• Exercise objective
Needed from the data below: all lines that contain the word "ipynb".

• Source material
..........

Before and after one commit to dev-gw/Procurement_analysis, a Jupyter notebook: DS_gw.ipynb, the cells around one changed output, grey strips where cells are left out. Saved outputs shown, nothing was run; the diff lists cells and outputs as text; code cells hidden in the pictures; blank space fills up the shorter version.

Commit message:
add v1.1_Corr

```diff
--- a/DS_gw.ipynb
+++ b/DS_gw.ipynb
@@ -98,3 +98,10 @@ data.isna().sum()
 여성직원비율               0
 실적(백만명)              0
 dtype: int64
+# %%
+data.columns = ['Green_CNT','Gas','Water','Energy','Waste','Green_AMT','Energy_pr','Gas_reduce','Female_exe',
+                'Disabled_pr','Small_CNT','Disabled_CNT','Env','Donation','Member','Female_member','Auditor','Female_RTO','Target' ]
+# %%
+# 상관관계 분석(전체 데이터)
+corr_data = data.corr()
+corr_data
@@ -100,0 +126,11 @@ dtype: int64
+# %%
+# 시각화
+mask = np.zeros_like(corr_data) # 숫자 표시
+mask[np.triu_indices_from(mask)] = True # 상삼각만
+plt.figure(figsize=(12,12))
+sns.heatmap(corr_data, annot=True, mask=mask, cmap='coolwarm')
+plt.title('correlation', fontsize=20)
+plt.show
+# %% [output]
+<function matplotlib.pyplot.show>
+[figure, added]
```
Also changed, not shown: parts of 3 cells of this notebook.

..........

• Task result
Before and after one commit to dev-gw/Procurement_analysis, a Jupyter notebook: DS_gw.ipynb, the cells around one changed output, grey strips where cells are left out. Saved outputs shown, nothing was run; the diff lists cells and outputs as text; code cells hidden in the pictures; blank space fills up the shorter version.
--- a/DS_gw.ipynb
+++ b/DS_gw.ipynb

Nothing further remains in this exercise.